2014's midterms saw a continuation of a trend in declining advantages to incumbents in the U.S. House, a likely indication of the increasing dominance of party affiliation over candidate-specific traits as the key driver of votes in federal elections.
Incumbents enjoy inherent electoral advantages over challengers, such as greater campaign spending ability, more press coverage, more experienced campaign operations, and ongoing delivery of constituent services for their district. FairVote's Monopoly Politics U.S. House projection model quantifies the advantages of incumbency by comparing the electoral performance of incumbents to their districts' underlying partisan lean. This "incumbency bump" roughly measures the degree to which incumbents would outperform hypothetical generic candidates of the same party running in their district. By this metric, the advantages of incumbency are in rapid decline. In the 2000 election, the nationwide incumbency bump was almost 8%; by last Tuesday, however, the incumbency bump had plummeted to just 2.55%. Take a look at the dramatic fall in the electoral benefits to incumbency in the House over the past decade:
Democrats bore the brunt of Tuesday's relatively weak pro-incumbency sentiment: while Republican incumbents enjoyed a boost of 4.64%, the bump for Democrats was just 0.46%. Here's a look at the split between the parties' incumbency bumps since 1996:
This decline in incumbency's advantages likely reflects an increasingly efficient sorting of House representation by party: with districts increasingly likely to elect a representative of the same party as the overall partisan affiliation of their voters, cross-party incumbents are becoming increasingly unable to compete.

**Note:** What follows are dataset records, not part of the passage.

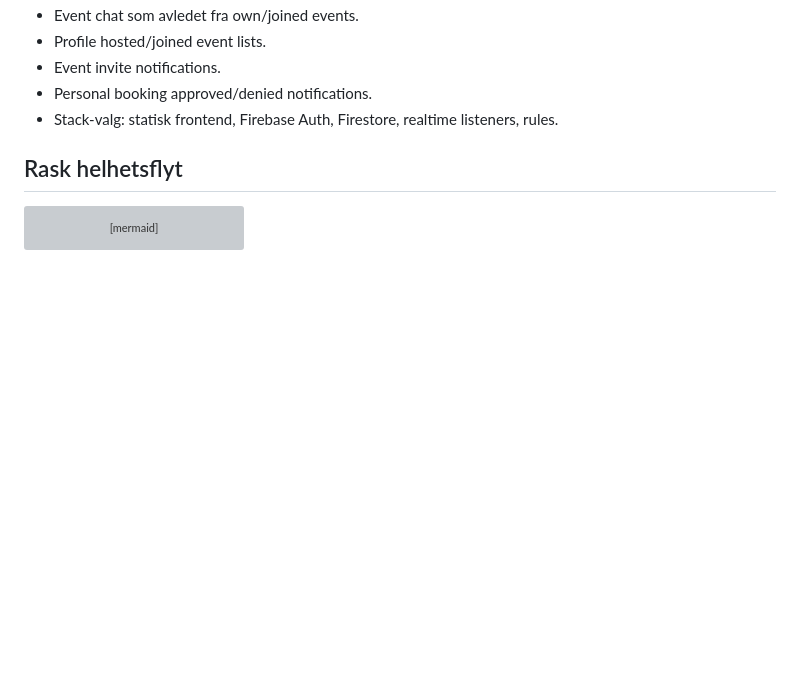
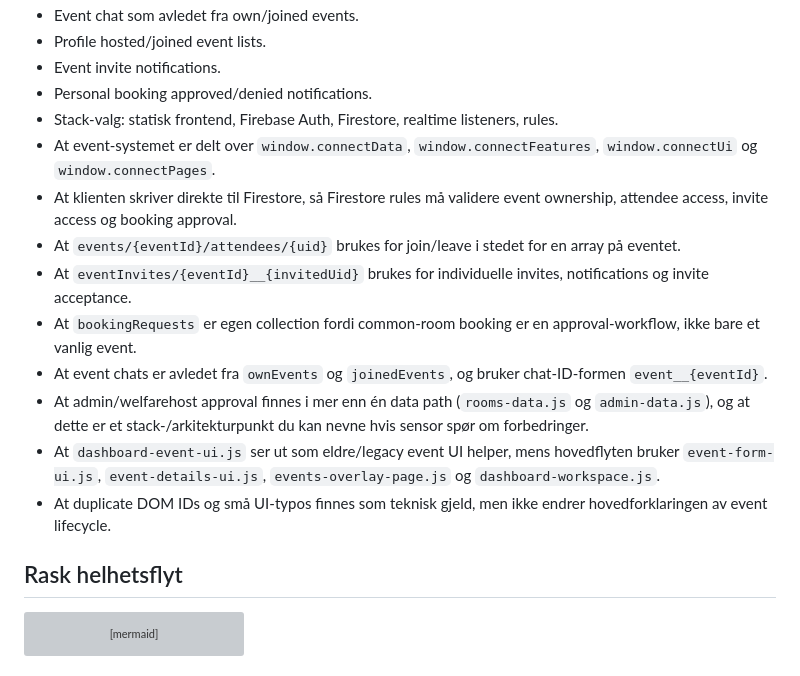
Before and after one commit to bbari1/bbari1.github.io, a Markdown page: index.md, the part around the change. Rendered like a GitHub page; blank space fills up the shorter version; grey boxes are pictures that could not be loaded.

```diff
--- a/index.md
+++ b/index.md
@@ -1734,6 +1734,15 @@ Denne listen er en sluttkontroll. Hvis du kan forklare alle punktene, dekker du
 - Event invite notifications.
 - Personal booking approved/denied notifications.
 - Stack-valg: statisk frontend, Firebase Auth, Firestore, realtime listeners, rules.
+- At event-systemet er delt over `window.connectData`, `window.connectFeatures`, `window.connectUi` og `window.connectPages`.
+- At klienten skriver direkte til Firestore, så Firestore rules må validere event ownership, attendee access, invite access og booking approval.
+- At `events/{eventId}/attendees/{uid}` brukes for join/leave i stedet for en array på eventet.
+- At `eventInvites/{eventId}__{invitedUid}` brukes for individuelle invites, notifications og invite acceptance.
+- At `bookingRequests` er egen collection fordi common-room booking er en approval-workflow, ikke bare et vanlig event.
+- At event chats er avledet fra `ownEvents` og `joinedEvents`, og bruker chat-ID-formen `event__{eventId}`.
+- At admin/welfarehost approval finnes i mer enn én data path (`rooms-data.js` og `admin-data.js`), og at dette er et stack-/arkitekturpunkt du kan nevne hvis sensor spør om forbedringer.
+- At `dashboard-event-ui.js` ser ut som eldre/legacy event UI helper, mens hovedflyten bruker `event-form-ui.js`, `event-details-ui.js`, `events-overlay-page.js` og `dashboard-workspace.js`.
+- At duplicate DOM IDs og små UI-typos finnes som teknisk gjeld, men ikke endrer hovedforklaringen av event lifecycle.
 
 ## Rask helhetsflyt
 
```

Stay tuned for more on FairVote's Monopoly Politics 2016 analyses and their implications for American elections.